What the task asks: Do not copy the pictures. Write out the lines from the start of the entries through the line containing "39th session、 PR #92)」".

━━━ Provided records

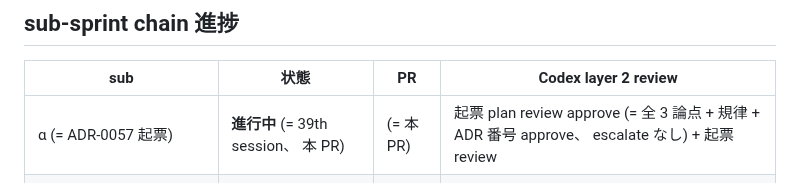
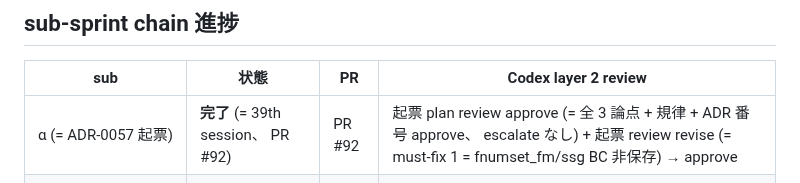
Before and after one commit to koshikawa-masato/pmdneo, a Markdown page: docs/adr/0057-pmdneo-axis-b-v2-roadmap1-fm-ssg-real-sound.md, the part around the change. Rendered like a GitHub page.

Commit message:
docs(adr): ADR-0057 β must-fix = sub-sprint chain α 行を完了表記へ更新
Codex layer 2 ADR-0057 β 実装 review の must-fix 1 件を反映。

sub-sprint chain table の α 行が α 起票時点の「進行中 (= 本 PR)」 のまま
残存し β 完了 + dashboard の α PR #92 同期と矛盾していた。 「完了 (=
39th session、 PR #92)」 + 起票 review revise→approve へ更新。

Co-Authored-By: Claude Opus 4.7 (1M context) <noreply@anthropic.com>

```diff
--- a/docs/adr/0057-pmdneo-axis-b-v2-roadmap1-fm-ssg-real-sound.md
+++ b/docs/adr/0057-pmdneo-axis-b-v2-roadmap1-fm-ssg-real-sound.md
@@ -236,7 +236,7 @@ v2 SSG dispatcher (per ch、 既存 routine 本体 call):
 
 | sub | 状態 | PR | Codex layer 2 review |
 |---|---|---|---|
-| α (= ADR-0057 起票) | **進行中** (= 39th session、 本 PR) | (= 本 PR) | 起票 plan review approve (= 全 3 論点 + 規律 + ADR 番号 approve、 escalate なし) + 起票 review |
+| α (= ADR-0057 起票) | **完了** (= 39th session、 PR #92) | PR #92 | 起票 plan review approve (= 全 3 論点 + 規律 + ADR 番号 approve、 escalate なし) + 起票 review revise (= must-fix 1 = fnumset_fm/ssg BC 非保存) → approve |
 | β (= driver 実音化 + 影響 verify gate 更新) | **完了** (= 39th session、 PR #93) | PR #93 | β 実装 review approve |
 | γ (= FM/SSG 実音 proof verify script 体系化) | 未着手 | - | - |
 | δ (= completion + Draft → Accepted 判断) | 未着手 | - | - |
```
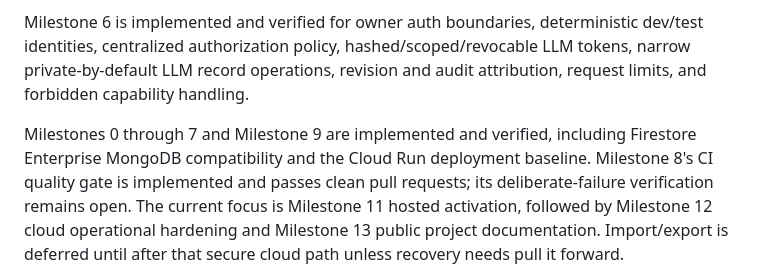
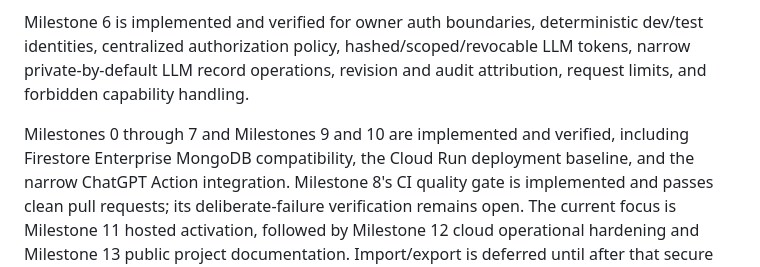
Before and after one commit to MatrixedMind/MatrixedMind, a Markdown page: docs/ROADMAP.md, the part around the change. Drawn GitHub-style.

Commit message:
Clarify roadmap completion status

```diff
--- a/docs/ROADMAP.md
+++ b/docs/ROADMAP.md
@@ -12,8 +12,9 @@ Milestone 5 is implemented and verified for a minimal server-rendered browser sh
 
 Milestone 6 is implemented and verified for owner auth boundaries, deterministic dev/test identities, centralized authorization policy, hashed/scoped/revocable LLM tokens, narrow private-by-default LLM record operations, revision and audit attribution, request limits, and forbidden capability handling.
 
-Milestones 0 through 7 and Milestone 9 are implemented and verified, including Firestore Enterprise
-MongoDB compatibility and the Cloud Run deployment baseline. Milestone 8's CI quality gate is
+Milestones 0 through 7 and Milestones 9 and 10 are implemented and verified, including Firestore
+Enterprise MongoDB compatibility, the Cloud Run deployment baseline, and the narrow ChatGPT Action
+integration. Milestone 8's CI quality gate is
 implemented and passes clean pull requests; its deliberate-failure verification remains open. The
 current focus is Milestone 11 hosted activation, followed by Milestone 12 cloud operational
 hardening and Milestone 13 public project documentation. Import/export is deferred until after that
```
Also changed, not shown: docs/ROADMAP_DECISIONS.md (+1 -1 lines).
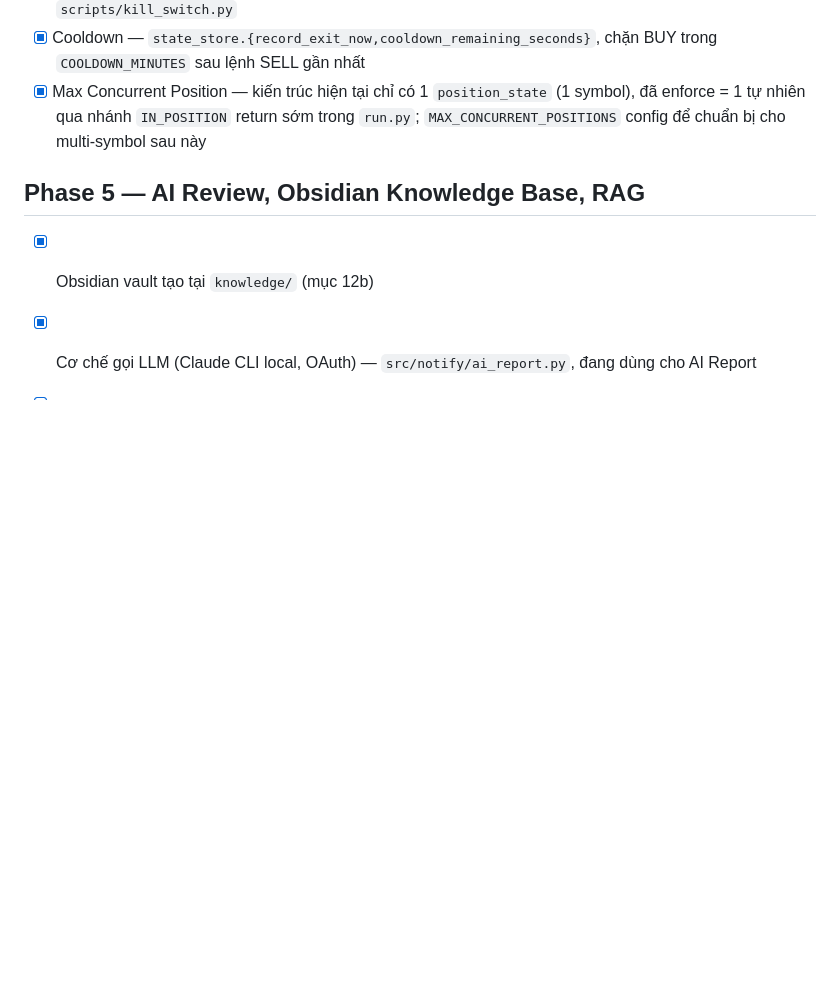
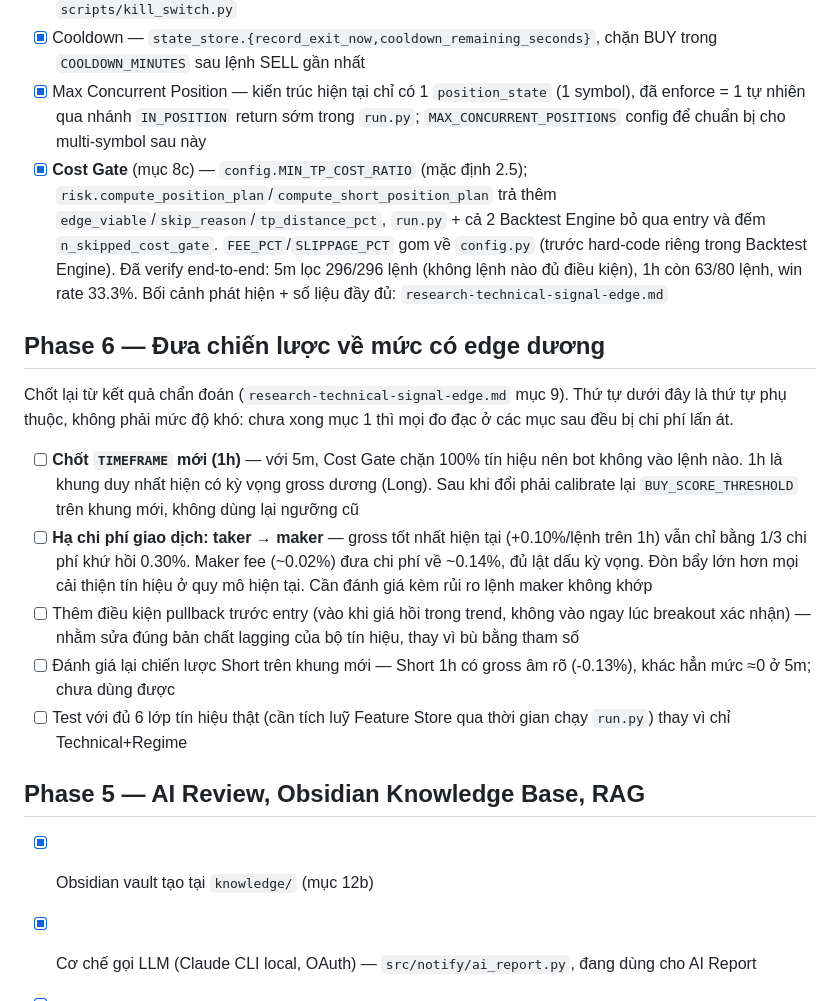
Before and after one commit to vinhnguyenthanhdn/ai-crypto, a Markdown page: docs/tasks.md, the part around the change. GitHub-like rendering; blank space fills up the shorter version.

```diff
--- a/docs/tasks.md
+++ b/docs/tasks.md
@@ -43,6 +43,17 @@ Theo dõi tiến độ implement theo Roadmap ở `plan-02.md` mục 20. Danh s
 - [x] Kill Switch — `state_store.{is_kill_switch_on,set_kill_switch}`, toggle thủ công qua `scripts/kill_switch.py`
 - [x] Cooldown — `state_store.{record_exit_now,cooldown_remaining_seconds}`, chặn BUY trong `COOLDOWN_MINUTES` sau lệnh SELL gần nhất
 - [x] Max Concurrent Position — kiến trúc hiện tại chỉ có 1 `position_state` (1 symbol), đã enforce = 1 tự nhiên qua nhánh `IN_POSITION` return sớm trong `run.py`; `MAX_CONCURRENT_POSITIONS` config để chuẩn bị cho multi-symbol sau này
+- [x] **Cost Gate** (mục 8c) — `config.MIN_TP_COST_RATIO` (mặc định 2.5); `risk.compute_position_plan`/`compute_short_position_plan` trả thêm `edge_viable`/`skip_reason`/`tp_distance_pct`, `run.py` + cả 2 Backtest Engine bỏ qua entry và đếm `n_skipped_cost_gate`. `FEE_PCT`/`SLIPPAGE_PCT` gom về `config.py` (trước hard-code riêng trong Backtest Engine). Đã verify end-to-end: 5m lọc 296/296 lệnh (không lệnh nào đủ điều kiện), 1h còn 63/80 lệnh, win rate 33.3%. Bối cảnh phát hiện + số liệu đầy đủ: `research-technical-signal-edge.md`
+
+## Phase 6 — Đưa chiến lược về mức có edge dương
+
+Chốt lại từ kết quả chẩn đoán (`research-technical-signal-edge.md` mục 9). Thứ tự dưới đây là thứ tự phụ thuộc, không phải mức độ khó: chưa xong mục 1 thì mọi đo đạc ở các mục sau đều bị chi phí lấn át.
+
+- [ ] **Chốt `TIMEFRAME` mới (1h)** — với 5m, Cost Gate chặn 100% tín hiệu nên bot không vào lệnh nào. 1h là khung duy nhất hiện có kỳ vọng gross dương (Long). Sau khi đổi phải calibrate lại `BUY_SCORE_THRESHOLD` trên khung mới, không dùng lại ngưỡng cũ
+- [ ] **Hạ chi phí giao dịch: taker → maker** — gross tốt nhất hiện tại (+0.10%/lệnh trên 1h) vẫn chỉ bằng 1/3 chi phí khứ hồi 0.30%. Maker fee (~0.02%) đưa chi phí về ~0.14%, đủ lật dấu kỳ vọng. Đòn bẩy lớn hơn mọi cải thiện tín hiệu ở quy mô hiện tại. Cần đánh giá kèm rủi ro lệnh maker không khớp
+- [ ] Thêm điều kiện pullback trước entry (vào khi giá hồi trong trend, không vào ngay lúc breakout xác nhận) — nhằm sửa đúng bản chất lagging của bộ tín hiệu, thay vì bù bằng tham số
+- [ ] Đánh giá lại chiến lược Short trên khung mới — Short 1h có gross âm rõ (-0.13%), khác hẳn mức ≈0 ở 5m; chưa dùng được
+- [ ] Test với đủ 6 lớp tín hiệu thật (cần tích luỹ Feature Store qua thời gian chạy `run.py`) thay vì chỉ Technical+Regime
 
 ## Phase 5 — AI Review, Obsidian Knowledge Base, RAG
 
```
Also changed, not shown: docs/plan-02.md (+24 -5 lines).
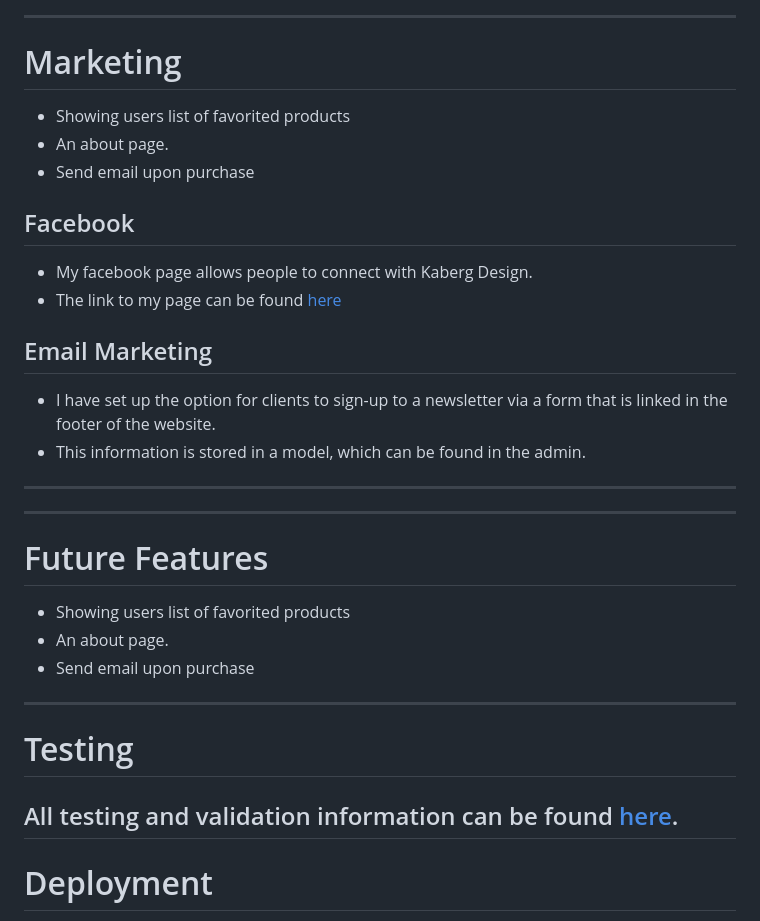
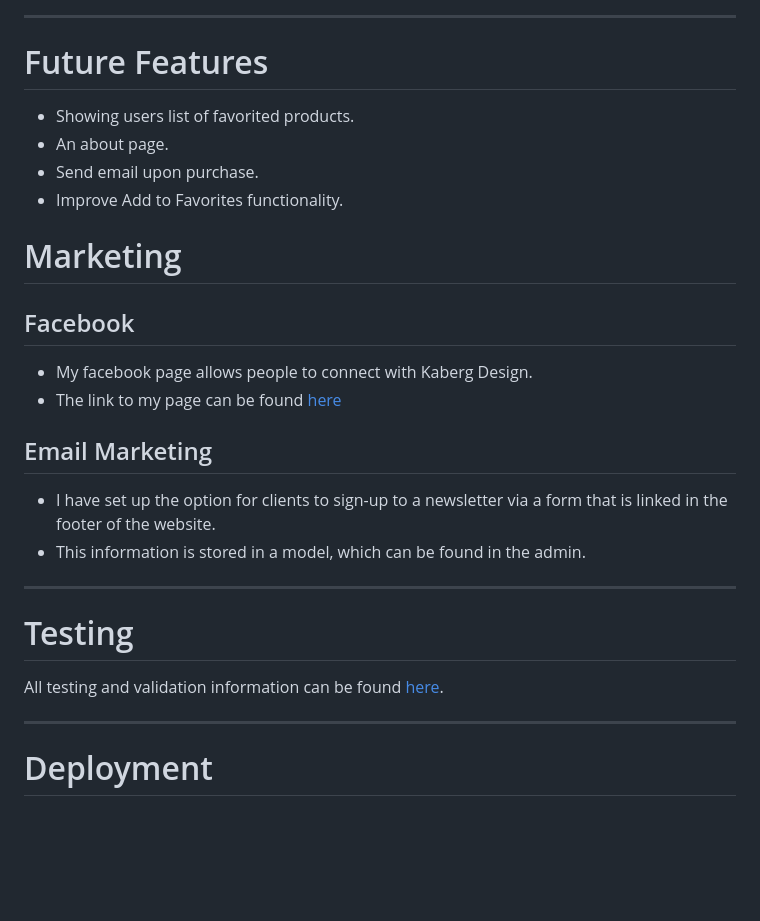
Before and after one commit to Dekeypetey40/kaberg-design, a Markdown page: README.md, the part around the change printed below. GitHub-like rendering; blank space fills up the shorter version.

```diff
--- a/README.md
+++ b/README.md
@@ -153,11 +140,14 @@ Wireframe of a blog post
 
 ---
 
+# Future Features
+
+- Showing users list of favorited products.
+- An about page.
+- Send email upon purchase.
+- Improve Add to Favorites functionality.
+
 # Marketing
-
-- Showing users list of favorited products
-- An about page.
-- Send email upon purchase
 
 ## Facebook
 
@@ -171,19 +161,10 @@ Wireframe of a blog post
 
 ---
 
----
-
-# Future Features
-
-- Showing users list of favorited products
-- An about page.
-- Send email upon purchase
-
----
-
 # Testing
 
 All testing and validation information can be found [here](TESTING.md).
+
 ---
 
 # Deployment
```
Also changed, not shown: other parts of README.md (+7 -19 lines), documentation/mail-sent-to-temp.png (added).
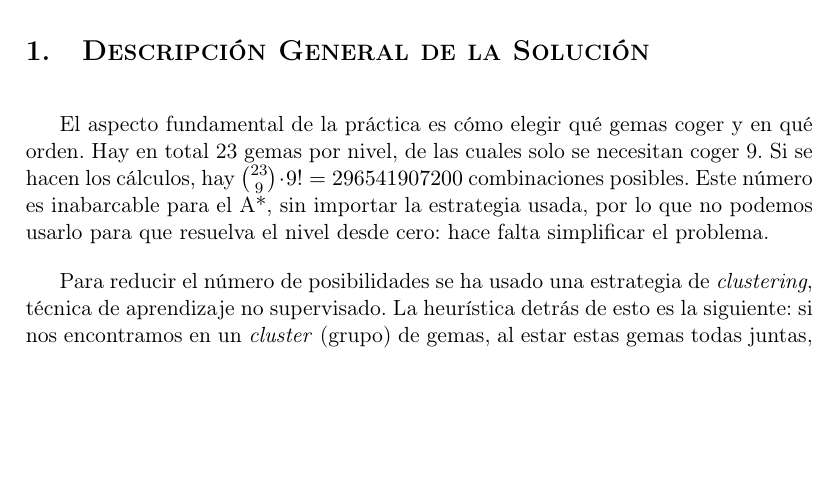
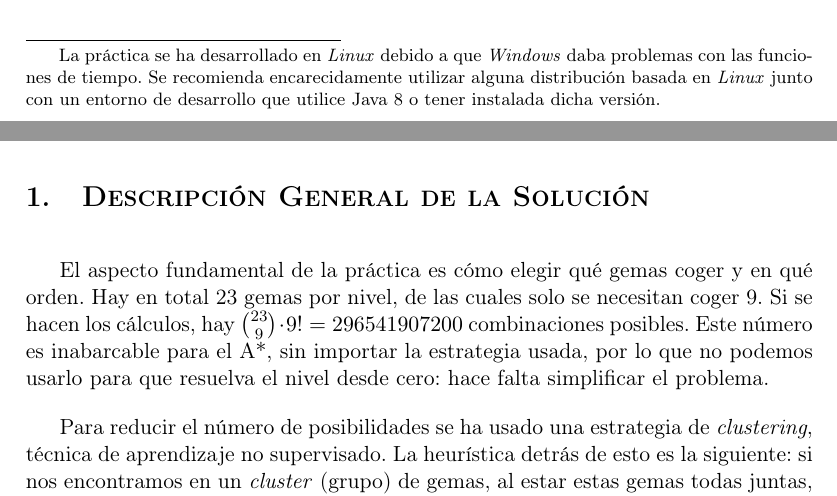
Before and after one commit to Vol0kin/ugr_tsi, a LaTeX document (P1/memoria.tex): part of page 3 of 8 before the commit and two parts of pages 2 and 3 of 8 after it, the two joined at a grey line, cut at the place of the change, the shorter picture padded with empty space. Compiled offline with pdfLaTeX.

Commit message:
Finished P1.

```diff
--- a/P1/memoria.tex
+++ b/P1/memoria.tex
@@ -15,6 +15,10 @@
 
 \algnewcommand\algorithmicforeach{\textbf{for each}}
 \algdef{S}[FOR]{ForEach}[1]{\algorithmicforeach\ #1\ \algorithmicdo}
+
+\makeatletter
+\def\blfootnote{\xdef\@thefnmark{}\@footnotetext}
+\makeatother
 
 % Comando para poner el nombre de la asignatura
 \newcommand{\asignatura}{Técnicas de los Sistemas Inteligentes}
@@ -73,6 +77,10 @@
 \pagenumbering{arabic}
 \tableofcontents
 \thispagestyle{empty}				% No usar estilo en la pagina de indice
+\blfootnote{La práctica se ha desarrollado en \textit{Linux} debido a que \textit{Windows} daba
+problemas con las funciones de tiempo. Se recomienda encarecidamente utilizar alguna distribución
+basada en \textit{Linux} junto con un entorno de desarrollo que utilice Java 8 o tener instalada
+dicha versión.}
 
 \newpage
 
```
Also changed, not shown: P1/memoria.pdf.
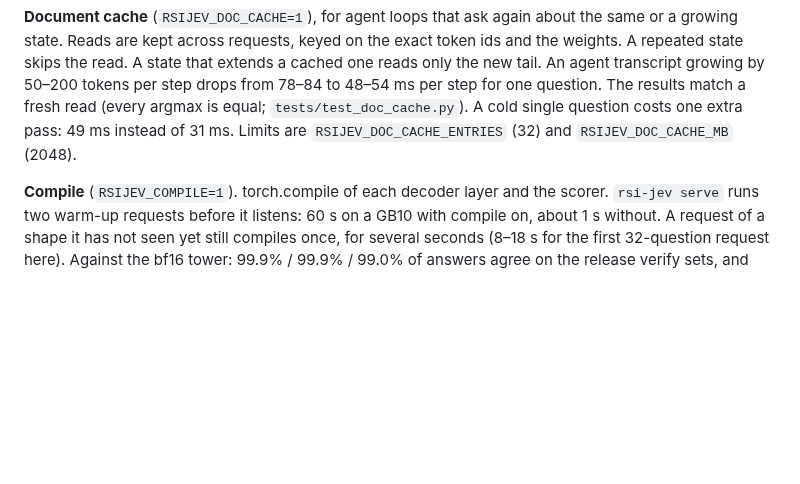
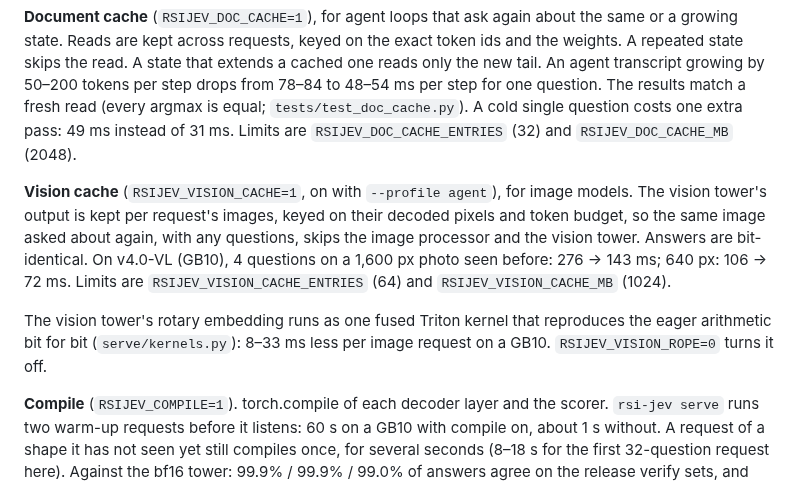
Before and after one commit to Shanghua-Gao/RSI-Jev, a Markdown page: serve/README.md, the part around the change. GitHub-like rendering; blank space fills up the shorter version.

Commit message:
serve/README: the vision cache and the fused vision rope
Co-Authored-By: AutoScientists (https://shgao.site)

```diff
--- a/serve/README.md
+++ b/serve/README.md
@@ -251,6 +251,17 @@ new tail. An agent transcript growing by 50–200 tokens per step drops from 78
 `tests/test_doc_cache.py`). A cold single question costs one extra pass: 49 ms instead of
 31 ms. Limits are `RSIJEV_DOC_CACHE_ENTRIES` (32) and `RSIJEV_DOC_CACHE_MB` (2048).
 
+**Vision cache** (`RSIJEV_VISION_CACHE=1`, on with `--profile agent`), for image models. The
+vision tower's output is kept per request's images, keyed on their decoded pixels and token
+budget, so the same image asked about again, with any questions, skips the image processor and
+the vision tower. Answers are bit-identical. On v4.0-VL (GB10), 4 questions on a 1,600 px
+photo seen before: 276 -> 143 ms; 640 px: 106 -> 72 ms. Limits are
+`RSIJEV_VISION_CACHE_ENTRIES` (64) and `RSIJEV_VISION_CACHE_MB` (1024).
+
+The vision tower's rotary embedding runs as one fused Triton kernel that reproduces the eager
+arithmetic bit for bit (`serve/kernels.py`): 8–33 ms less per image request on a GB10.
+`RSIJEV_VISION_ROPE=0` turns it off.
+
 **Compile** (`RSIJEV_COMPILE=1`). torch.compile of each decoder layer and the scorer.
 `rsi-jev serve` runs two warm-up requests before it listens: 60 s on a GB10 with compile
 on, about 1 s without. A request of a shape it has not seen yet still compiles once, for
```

━━━━━━

Output of the task:
Before and after one commit to koshikawa-masato/pmdneo, a Markdown page: docs/adr/0057-pmdneo-axis-b-v2-roadmap1-fm-ssg-real-sound.md, the part around the change. Rendered like a GitHub page.

Commit message:
docs(adr): ADR-0057 β must-fix = sub-sprint chain α 行を完了表記へ更新
Codex layer 2 ADR-0057 β 実装 review の must-fix 1 件を反映。

sub-sprint chain table の α 行が α 起票時点の「進行中 (= 本 PR)」 のまま
残存し β 完了 + dashboard の α PR #92 同期と矛盾していた。 「完了 (=
39th session、 PR #92)」 + 起票 review revise→approve へ更新。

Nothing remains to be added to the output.